(Difference listings)
• • • • •

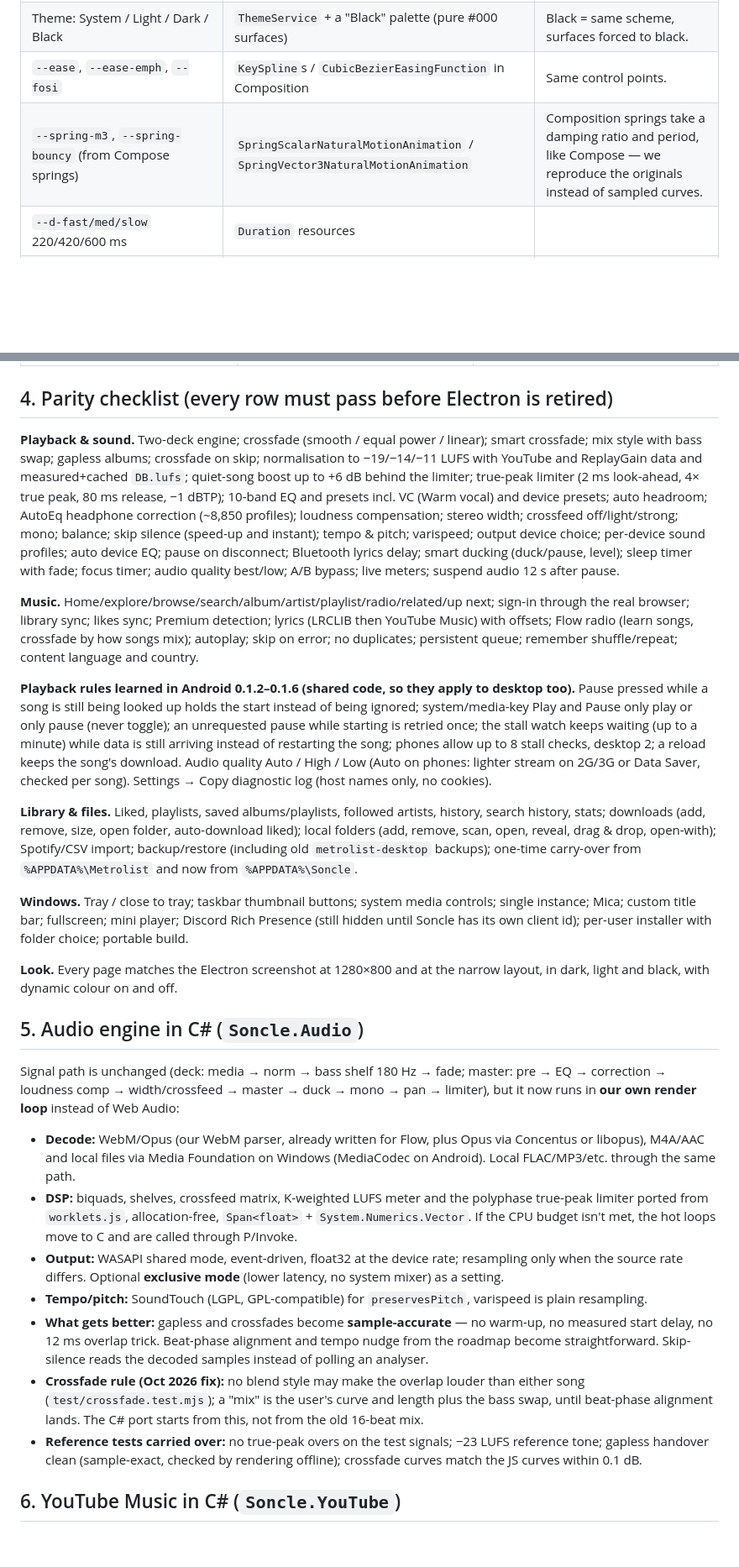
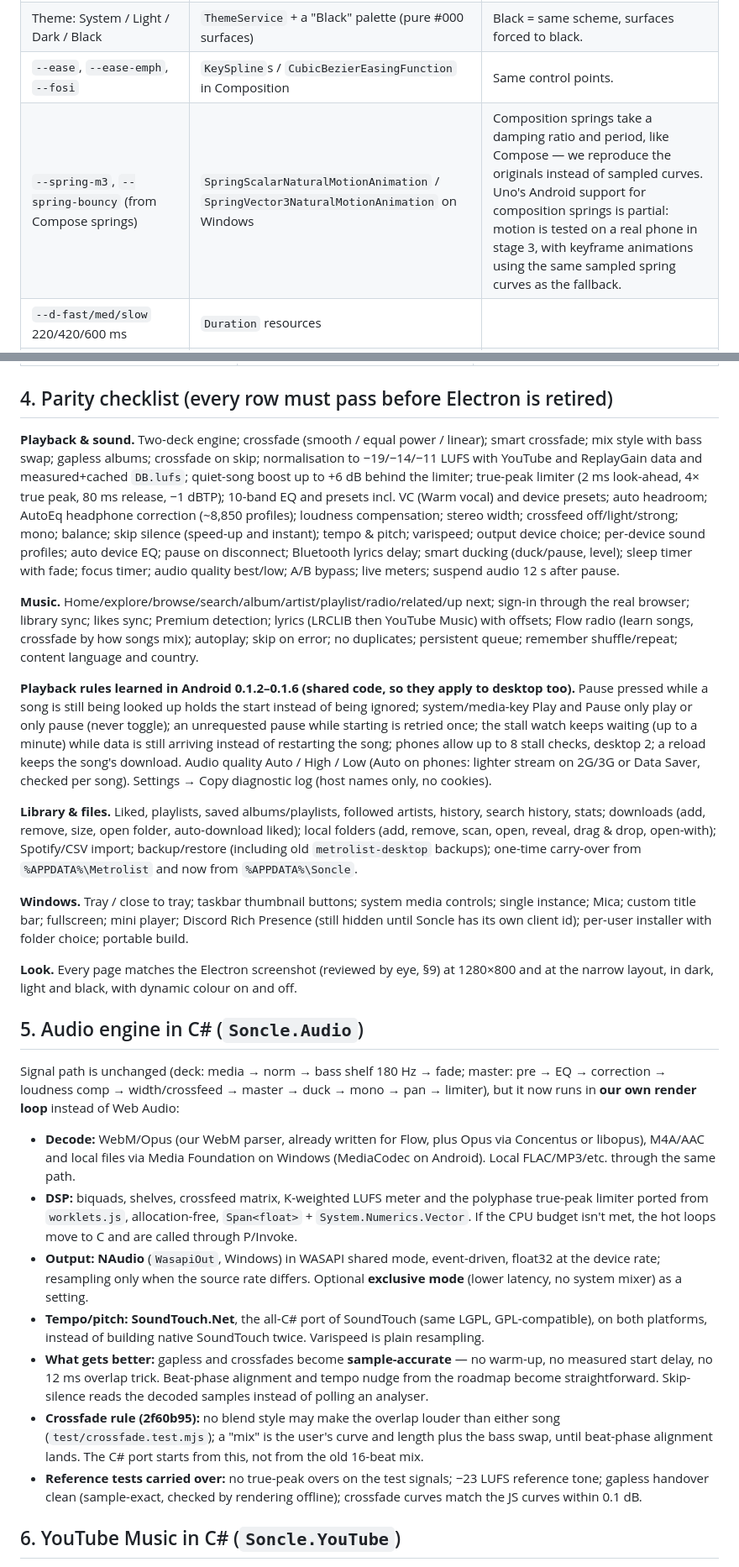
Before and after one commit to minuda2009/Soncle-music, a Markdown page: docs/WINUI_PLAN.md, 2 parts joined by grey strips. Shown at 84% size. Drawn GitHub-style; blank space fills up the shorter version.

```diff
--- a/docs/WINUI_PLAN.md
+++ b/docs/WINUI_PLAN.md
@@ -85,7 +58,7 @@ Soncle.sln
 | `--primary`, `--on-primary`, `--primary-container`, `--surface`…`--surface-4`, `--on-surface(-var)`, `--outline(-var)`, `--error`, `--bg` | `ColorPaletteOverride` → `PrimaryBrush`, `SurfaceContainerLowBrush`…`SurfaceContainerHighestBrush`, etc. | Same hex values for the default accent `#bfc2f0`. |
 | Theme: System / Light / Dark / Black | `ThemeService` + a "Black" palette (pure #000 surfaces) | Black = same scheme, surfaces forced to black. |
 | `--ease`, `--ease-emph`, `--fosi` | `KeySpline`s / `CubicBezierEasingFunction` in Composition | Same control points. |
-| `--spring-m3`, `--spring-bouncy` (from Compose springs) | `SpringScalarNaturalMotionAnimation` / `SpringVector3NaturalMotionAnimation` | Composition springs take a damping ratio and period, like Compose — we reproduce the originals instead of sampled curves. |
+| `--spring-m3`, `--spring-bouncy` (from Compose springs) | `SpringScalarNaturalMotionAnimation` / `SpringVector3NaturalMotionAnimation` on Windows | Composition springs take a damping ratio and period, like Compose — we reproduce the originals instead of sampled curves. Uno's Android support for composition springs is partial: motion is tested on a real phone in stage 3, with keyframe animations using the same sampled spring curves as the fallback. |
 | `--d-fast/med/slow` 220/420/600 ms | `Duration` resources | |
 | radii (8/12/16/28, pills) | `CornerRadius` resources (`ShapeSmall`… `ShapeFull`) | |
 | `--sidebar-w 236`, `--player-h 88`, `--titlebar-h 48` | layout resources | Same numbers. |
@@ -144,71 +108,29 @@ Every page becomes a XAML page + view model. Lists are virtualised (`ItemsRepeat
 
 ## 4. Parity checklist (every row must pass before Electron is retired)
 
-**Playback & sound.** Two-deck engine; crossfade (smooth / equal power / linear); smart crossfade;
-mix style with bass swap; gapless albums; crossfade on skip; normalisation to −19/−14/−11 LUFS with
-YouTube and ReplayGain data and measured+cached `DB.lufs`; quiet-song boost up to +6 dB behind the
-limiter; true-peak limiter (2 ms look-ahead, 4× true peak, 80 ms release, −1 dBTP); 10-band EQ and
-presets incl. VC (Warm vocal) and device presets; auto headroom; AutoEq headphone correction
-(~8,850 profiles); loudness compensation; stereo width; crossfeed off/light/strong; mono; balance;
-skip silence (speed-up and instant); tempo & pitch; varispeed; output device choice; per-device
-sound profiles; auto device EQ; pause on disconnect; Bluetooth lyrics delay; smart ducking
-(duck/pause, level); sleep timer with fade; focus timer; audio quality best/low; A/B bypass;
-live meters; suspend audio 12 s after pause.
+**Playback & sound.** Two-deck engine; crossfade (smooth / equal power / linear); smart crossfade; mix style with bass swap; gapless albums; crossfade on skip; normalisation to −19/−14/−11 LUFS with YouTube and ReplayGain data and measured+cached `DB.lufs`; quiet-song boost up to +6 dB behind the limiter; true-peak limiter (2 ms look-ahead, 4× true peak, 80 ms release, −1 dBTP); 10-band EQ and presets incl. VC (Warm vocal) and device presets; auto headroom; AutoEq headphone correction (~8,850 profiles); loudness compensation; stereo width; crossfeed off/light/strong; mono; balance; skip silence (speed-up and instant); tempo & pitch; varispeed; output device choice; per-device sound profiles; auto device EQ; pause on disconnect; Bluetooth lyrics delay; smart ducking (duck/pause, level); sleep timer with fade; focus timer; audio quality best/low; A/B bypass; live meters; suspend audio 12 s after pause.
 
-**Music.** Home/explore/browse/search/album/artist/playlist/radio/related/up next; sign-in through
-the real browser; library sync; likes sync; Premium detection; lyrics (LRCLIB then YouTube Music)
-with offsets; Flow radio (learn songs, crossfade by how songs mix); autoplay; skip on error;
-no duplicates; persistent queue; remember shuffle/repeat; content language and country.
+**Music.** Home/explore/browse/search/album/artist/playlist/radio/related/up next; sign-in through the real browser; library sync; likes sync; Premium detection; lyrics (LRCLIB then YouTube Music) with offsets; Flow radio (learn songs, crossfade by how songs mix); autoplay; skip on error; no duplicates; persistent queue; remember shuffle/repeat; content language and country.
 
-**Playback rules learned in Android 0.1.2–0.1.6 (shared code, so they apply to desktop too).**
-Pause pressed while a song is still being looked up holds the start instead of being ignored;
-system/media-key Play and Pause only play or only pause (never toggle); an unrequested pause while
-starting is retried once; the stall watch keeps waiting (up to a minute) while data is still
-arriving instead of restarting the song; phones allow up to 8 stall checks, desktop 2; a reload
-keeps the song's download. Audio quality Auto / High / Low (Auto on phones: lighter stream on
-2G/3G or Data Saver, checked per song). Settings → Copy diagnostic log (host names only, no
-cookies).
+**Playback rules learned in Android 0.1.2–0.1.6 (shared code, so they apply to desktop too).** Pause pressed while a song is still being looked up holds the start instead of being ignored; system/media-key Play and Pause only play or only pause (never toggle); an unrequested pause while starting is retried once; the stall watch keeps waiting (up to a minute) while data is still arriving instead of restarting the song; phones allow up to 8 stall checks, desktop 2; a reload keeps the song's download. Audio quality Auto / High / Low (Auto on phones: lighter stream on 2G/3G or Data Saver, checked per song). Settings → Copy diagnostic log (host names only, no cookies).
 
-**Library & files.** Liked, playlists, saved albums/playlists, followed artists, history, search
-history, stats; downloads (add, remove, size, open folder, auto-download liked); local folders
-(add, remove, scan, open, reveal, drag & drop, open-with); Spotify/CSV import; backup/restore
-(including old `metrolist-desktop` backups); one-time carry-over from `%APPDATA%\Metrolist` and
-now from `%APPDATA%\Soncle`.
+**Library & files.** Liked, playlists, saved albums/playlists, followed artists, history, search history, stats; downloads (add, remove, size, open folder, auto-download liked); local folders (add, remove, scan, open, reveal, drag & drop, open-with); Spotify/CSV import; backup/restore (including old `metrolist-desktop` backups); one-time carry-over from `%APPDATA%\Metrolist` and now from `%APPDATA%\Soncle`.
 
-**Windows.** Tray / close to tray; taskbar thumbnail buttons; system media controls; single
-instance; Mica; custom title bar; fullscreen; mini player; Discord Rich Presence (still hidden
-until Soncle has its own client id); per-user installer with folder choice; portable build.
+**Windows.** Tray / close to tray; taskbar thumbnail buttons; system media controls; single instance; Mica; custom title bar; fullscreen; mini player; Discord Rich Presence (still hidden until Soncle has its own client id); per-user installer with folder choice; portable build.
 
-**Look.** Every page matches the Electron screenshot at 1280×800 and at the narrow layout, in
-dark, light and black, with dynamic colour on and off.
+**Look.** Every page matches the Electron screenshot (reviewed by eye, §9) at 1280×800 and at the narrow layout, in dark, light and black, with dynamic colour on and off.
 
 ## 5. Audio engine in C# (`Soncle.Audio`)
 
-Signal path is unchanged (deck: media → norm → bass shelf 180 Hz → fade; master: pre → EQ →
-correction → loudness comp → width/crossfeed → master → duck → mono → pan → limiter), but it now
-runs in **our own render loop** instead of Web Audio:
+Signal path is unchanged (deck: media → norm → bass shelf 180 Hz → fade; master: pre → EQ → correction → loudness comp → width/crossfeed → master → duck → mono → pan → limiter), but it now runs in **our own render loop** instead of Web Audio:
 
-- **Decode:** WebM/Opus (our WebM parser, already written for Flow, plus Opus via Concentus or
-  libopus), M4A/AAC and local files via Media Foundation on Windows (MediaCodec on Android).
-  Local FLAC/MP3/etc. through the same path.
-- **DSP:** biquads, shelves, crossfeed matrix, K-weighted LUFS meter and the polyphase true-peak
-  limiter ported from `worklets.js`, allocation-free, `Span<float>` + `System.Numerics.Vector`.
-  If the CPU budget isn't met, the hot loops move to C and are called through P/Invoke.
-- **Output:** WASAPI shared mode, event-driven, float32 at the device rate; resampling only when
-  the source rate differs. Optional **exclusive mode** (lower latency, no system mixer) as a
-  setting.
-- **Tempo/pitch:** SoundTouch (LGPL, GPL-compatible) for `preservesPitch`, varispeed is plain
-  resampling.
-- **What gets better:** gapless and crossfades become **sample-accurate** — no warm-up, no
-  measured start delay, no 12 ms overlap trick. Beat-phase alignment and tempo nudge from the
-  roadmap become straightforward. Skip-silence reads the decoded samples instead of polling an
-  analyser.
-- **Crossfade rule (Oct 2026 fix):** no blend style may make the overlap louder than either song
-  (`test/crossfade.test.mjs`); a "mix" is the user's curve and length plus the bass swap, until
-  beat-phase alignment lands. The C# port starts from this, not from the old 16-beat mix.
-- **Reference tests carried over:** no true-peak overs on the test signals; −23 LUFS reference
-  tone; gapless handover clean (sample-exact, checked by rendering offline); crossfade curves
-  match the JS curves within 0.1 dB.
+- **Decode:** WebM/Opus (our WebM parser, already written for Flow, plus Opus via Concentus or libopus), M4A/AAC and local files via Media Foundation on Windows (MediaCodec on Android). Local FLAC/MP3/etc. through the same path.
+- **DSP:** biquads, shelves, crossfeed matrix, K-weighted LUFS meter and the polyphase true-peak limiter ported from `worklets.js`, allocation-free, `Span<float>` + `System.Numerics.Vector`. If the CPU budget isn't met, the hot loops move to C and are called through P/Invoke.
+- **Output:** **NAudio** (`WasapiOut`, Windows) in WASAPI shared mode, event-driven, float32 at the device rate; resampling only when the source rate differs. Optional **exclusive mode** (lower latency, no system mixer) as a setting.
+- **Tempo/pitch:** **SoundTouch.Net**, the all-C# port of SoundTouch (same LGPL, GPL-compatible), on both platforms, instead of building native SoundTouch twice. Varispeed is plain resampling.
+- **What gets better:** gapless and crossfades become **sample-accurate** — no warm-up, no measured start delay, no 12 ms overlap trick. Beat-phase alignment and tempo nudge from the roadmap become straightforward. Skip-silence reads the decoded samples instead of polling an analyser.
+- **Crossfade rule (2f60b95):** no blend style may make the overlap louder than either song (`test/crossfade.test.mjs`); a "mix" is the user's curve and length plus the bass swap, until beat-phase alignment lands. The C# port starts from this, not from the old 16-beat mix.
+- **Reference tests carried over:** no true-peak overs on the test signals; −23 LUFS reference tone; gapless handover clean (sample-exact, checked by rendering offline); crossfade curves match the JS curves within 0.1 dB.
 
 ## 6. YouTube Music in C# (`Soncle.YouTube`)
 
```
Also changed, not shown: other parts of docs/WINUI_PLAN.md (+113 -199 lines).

• • • • •

WORK REQUEST ▸ Across the records, count the lines holding the string "carry". Give the number and stop.

RESPONSE ▸ 2